These Australian wolves can be seen anwhere, at any time of the day. See here for more information.
|Crimson Chat Epthianura tricolor, Head of the Bight. |
Note that Australian chats have no relationships with anything called a chat in other lands;
we now know in fact that they are true honeyeaters.
|Major Mitchell Cockatoo Lophochroa leadbeateri, near Nundroo.|
This truly glorious cockatoo is thinly scattered across the arid inland.
|Yellow-plumed Honeyeater Lichenostomus ornatus, Nundroo, gleaning scale insects from mallee eucalypt leaves.|
|Nankeen Kestrel Falco cenchroides pair, Eucla.|

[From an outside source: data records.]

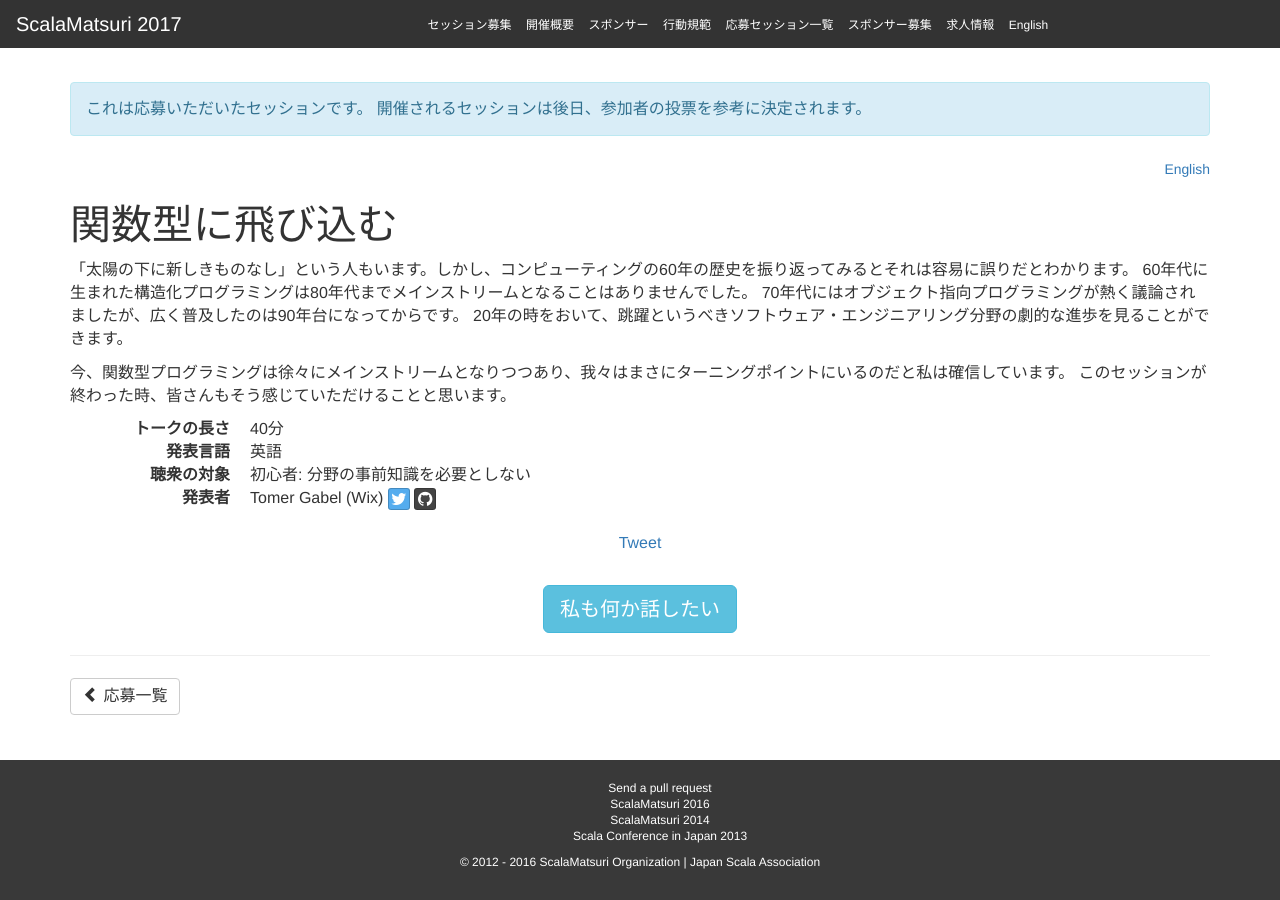
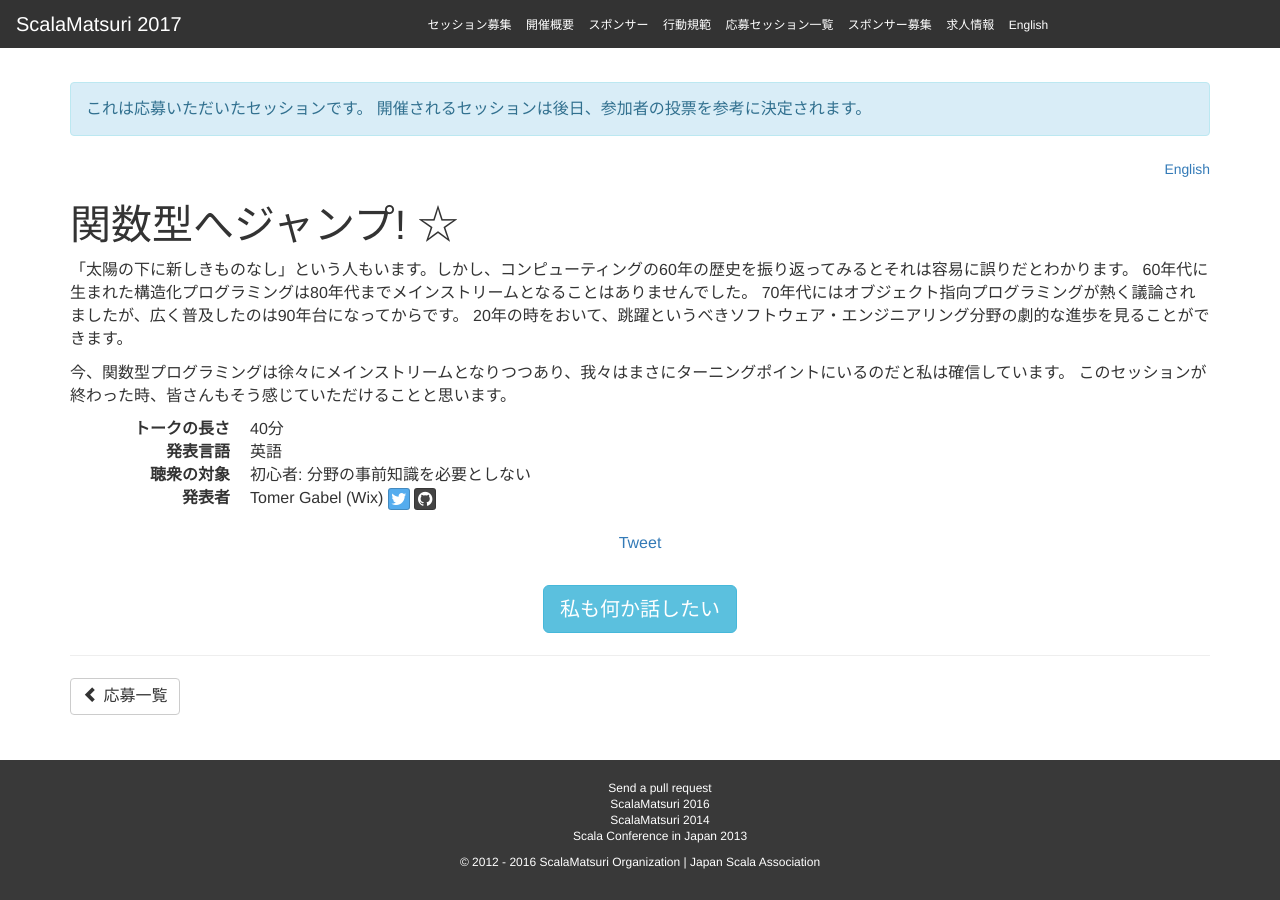
Before and after one commit to scalajp/2017.scalamatsuri.org, a Jekyll site: the page built from _candidates_ja/TomerGabel_2.md, in a window 1280 px wide. Built offline with Jekyll 4.4.1, drawn with Linux system fonts in a browser that asks for light colours; nearby versions of some CDN libraries; comment, search, counter and statistics services are not loaded.

Commit message:
TomerGabel_2　タイトル修正

```diff
--- a/_candidates_ja/TomerGabel_2.md
+++ b/_candidates_ja/TomerGabel_2.md
@@ -1,6 +1,6 @@
 ---
 name: Tomer Gabel
-title: "関数型に飛び込む"
+title: "関数型へジャンプ! ☆"
 length: 40
 audience: Beginner
 language: English
```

The dragon lizard in the claws of the larger female on the right is a reminder that, as throughout dry Australia,
lizards are a dominant life form here.
|One of the many endearing things about Shinglebacks is that they seem to pair for life, an unusual behaviour among reptiles - indeed among animals in general.|
Much more to be said about these animals, one of my very favourites, in a post to come!
|From this platform on top of the spectacular Bunda Cliffs can be seen at close quarters....|
|Tail of Southern Right Whale Eubalaena australis, immediately below the cliffs.|
|Southern Right Whale with calf. |
This youngster was becoming adventurous, swimming away from mum, but not for long.
|At birth the calf already weighs a tonne, but on a diet of very rich milk gains 50kg a day.|
A female only has one baby every three years.
|The baleen can be seen clearly in this adult - as can the callosities, raised roughened patches of skin - which are used to identify individual animals.|
|A group of four Southern Right Whales from the viewing platform - truly a thrilling sight. There were at least 10 present during our visit in late September.|